While making a list of the rules of inference for my math students, I came across this list on Wikipedia:
I noticed a pattern: for every introduction rule, there seems to be an elimination rule, and vice versa. For example, corresponding to conjunction introduction is conjunction elimination, and corresponding to disjunction introduction is disjunction elimination.
I wondered if Modus Ponens, which asserts ((P⇒Q)∧P)⇒Q, followed this pattern. I noticed its Wikipedia article referred to Modus Ponens as "implication elimination", so I wondered if there existed another tautology or theorem known as implication introduction. Although no page exists on Wikipedia for "implication introduction", a Google search returned this statement, formulated in sequent notation as
(P ⊢ Q) ⊢ (P ⇒ Q)
It's a curious statement, as once written in tautological form, it seems to say that (P⇒Q)⇒(P⇒Q).

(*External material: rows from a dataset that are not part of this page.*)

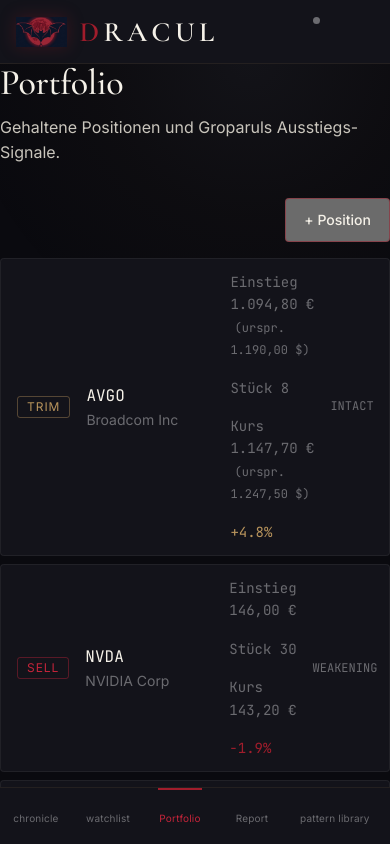
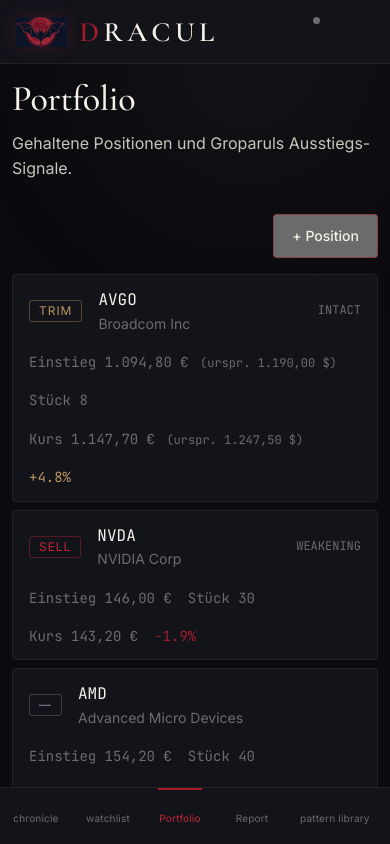
Before and after one commit to visterion/dracul, a Vue app in the folder chronicle/: page /portfolio in a window 390 px wide. Built offline with nearby package versions, Linux system fonts and the light colour scheme.

Commit message:
fix(chronicle): portfolio gets content-inner gutter, position rows wrap on mobile

```diff
--- a/chronicle/src/components/portfolio/PositionRow.vue
+++ b/chronicle/src/components/portfolio/PositionRow.vue
@@ -71,4 +71,13 @@ function fmt(n: number | null): string {
 .pf-row__actions { display: flex; gap: var(--space-1); flex: 0 0 auto; }
 .pf-row__btn { background: transparent; border: none; color: var(--ash-gray); cursor: pointer; padding: var(--space-1); }
 .pf-row__btn:hover { color: var(--bone-ivory); }
+
+/* Mobile: wrap into badge/name/actions on the first line, numbers below. */
+@media (max-width: 959.98px) {
+  .pf-row { flex-wrap: wrap; }
+  .pf-row__main { flex: 1 1 auto; min-width: 0; }
+  .pf-row__actions { order: 2; }
+  .pf-row__thesis { order: 3; }
+  .pf-row__nums { order: 4; flex-basis: 100%; }
+}
 </style>
--- a/chronicle/src/views/PortfolioView.vue
+++ b/chronicle/src/views/PortfolioView.vue
@@ -1,5 +1,5 @@
 <template>
-  <div class="portfolio-view">
+  <div class="content-inner portfolio-view">
     <PageHead :title="t('portfolio.title')" :sub="t('portfolio.subtitle')" />
 
     <div class="pf-toolbar">
```
Also changed, not shown: 1 other file (tests, documents, lock files or other folders).
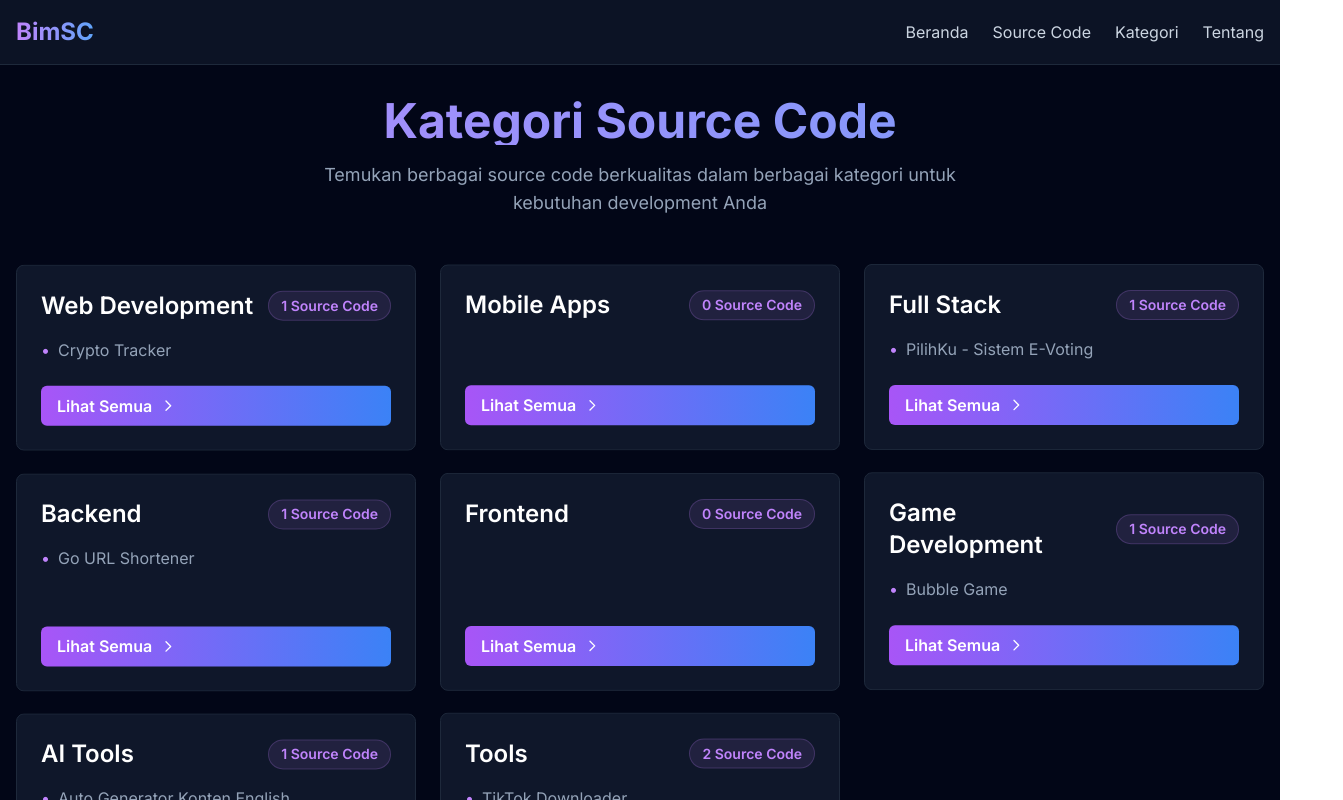
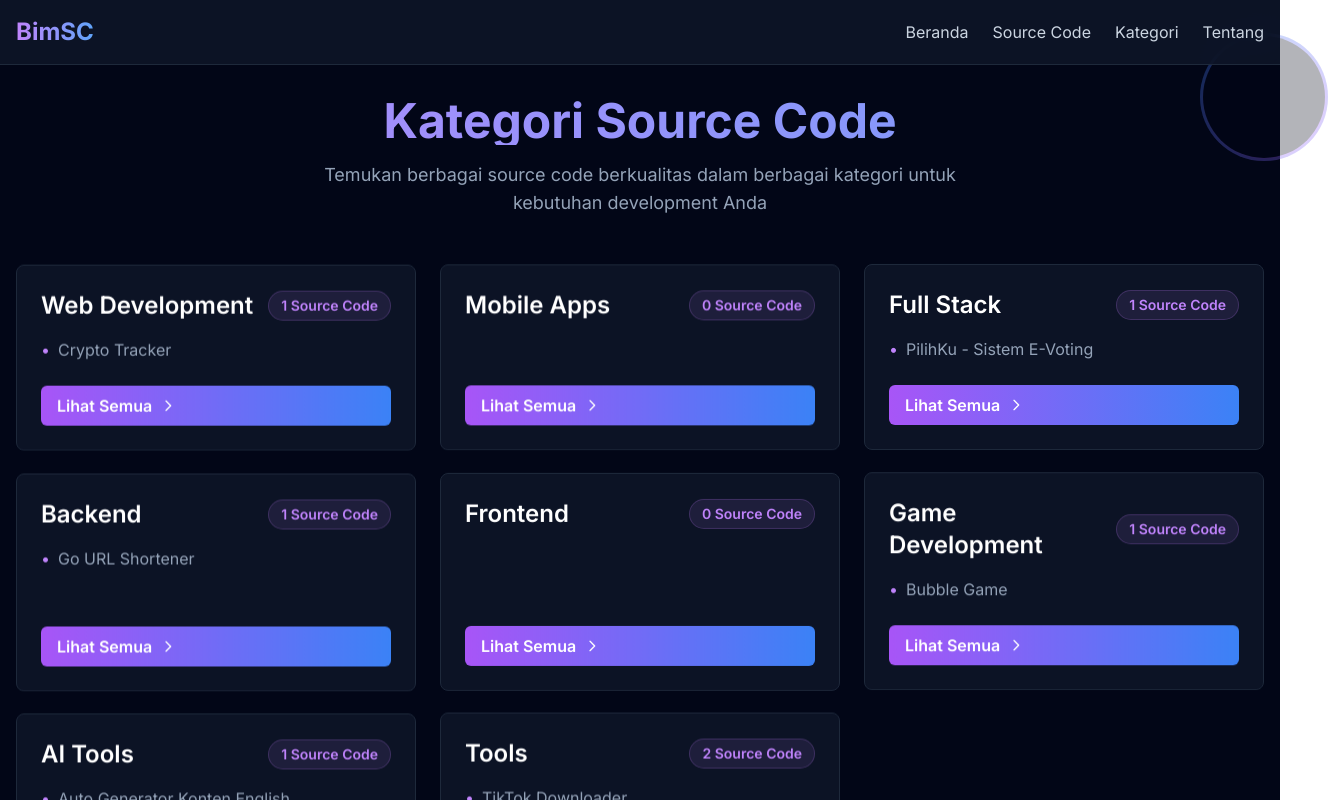
Before and after one commit to bimadevs/bimsc, a Next.js app: page /categories in a window 1280 px wide. Shown: the top 800 px of the page, 1343 px wide, since content can reach past the window. Built offline with nearby package versions, Linux system fonts and the light colour scheme.

Commit message:
feat: implement category filtering and enhance space theme

```diff
--- a/src/app/categories/page.tsx
+++ b/src/app/categories/page.tsx
@@ -17,13 +17,56 @@ export default function Categories() {
       <Header />
 
       <main className="container mx-auto px-4 py-8">
-        <div className="mb-12 text-center">
+        {/* Stars Background */}
+        <div className="fixed inset-0 -z-10 pointer-events-none">
+          {[...Array(50)].map((_, i) => (
+            <div
+              key={i}
+              className="absolute w-1 h-1 bg-white rounded-full animate-twinkle"
+              style={{
+                top: `${Math.random() * 100}%`,
+                left: `${Math.random() * 100}%`,
+                animationDelay: `${Math.random() * 3}s`
+              }}
+            />
+          ))}
+        </div>
+
+        {/* Meteors */}
+        <div className="fixed inset-0 -z-10 overflow-hidden pointer-events-none">
+          {[...Array(5)].map((_, i) => (
+            <div
+              key={i}
+              className="absolute animate-meteor"
+              style={{
+                top: `${Math.random() * 50}%`,
+                left: `${Math.random() * 100}%`,
+                animationDelay: `${Math.random() * 10}s`
+              }}
+            >
+              <div className="w-1 h-20 bg-gradient-to-b from-purple-500 to-transparent transform -rotate-45" />
+            </div>
+          ))}
+        </div>
+
+        <div className="mb-12 text-center relative">
           <h1 className="text-5xl font-bold mb-4 bg-clip-text text-transparent bg-gradient-to-r from-purple-400 via-blue-400 to-purple-400 animate-gradient bg-300%">
             Kategori Source Code
           </h1>
           <p className="text-slate-400 text-lg max-w-2xl mx-auto">
             Temukan berbagai source code berkualitas dalam berbagai kategori untuk kebutuhan development Anda
           </p>
+
+          {/* Orbiting Planet */}
+          <div className="absolute -top-16 -right-16 opacity-30 pointer-events-none hidden md:block">
+            <div className="relative w-32 h-32">
+              <div className="absolute inset-0 rounded-full bg-gradient-to-br from-blue-500 to-purple-500 animate-pulse" />
+              <div className="absolute inset-[3px] rounded-full bg-slate-950" />
+              <div className="absolute inset-0 rounded-full border-2 border-blue-500/20 animate-spin" style={{ animationDuration: '20s' }}>
+                <div className="absolute -top-1 left-1/2 transform -translate-x-1/2 w-2 h-2 bg-blue-400 rounded-full" />
+              </div>
+            </div>
+          </div>
         </div>
 
         <div className="grid grid-cols-1 md:grid-cols-2 lg:grid-cols-3 gap-6">
@@ -31,7 +74,7 @@ export default function Categories() {
             <Link
               key={category}
               href={`/source-code?category=${category}`}
-              className="block group relative bg-slate-900 rounded-lg border border-slate-800 overflow-hidden transition-all duration-300 hover:scale-105 hover:shadow-xl hover:shadow-purple-500/20 animate-float"
+              className="block group relative bg-slate-900/80 backdrop-blur-sm rounded-lg border border-slate-800 overflow-hidden transition-all duration-300 hover:scale-105 hover:shadow-xl hover:shadow-purple-500/20 animate-float"
               style={{ animationDelay: `${index * 0.1}s` }}
             >
               {/* Gradient Overlay */}
--- a/src/app/source-code/page.tsx
+++ b/src/app/source-code/page.tsx
@@ -1,14 +1,29 @@
 'use client';
 
-import { useState } from 'react';
+import { useState, useEffect } from 'react';
+import { useSearchParams } from 'next/navigation';
 import Header from '../components/Header';
 import SourceCodeCard from '../components/SourceCodeCard';
-import { sourceCodeData, categories } from '@/data/sourceCodeData';
+import { sourceCodeData, categories, Category } from '@/data/sourceCodeData';
 
 export default function SourceCodeList() {
+  const searchParams = useSearchParams();
+  const categoryParam = searchParams.get('category');
+
   const [searchQuery, setSearchQuery] = useState('');
-  const [selectedCategory, setSelectedCategory] = useState('Semua');
+  const [selectedCategory, setSelectedCategory] = useState<Category>(
+    categoryParam && categories.includes(categoryParam as Category)
+      ? categoryParam as Category
+      : 'Semua'
+  );
   const [sortBy, setSortBy] = useState<'newest' | 'downloads'>('newest');
+
+  // Update selectedCategory when URL parameter changes
+  useEffect(() => {
+    if (categoryParam && categories.includes(categoryParam as Category)) {
+      setSelectedCategory(categoryParam as Category);
+    }
+  }, [categoryParam]);
 
   const filteredData = sourceCodeData.filter((item) => {
     const matchesSearch = item.title.toLowerCase().includes(searchQuery.toLowerCase()) ||
@@ -32,7 +47,7 @@ export default function SourceCodeList() {
       <main className="container mx-auto px-4 py-8">
         <div className="flex flex-col md:flex-row md:items-center justify-between mb-8">
           <h1 className="text-3xl font-bold mb-4 md:mb-0 bg-clip-text text-transparent bg-gradient-to-r from-purple-400 to-blue-400">
-            Source Code
+            {selectedCategory === 'Semua' ? 'Semua Source Code' : `Source Code ${selectedCategory}`}
           </h1>
 
           <div className="flex flex-col md:flex-row gap-4">
@@ -74,7 +89,7 @@ export default function SourceCodeList() {
           {categories.map((category) => (
             <button
               key={category}
-              onClick={() => setSelectedCategory(category)}
+              onClick={() => setSelectedCategory(category as Category)}
               className={`px-4 py-2 rounded-full text-sm font-medium transition-all ${
                 selectedCategory === category
                   ? 'bg-gradient-to-r from-purple-500 to-blue-500 text-white'
```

Have I correctly translated the statement from sequent notation to tautological form? If so, the resulting theorem, (P⇒Q)⇒(P⇒Q), seems quite trivial to me. Certainly it is true; just like implication elimination can be proved using a truth table to show ((P⇒Q)∧P)⇒Q is a tautology, you can also verify using a truth table that (P⇒Q)⇒(P⇒Q) is a tautology. However I must be missing what makes this statement interesting, as it seems as trivial to me as saying A⇒A.
Perhaps I've mistranslated the statement from sequent notation to tautological form. The webpage mixes two different symbols for implication. The definition of "implication" ⇒ which I learned is the unique truth-functional connective characterized by its Boolean (or truth table) values. That is, ⇒ is the unique function that maps P and Q to (1,0,1,1):
Since this definition of ⇒ is unique, what would the other implication symbol mean as a truth-functional connective? Would it have a different truth table? And, when I translated the inference rule from sequent notation to tautological form, was it correct to replace all instances of ⊢ with ⇒?
Finally, I'm curious why implication introduction isn't listed with the other rules of inference in the Wikipedia table. Is there something fundamentally different about this result, perhaps its use of the turnstile implication, that makes this theorem of a fundamentally different sort than the others? Thanks for your thoughts!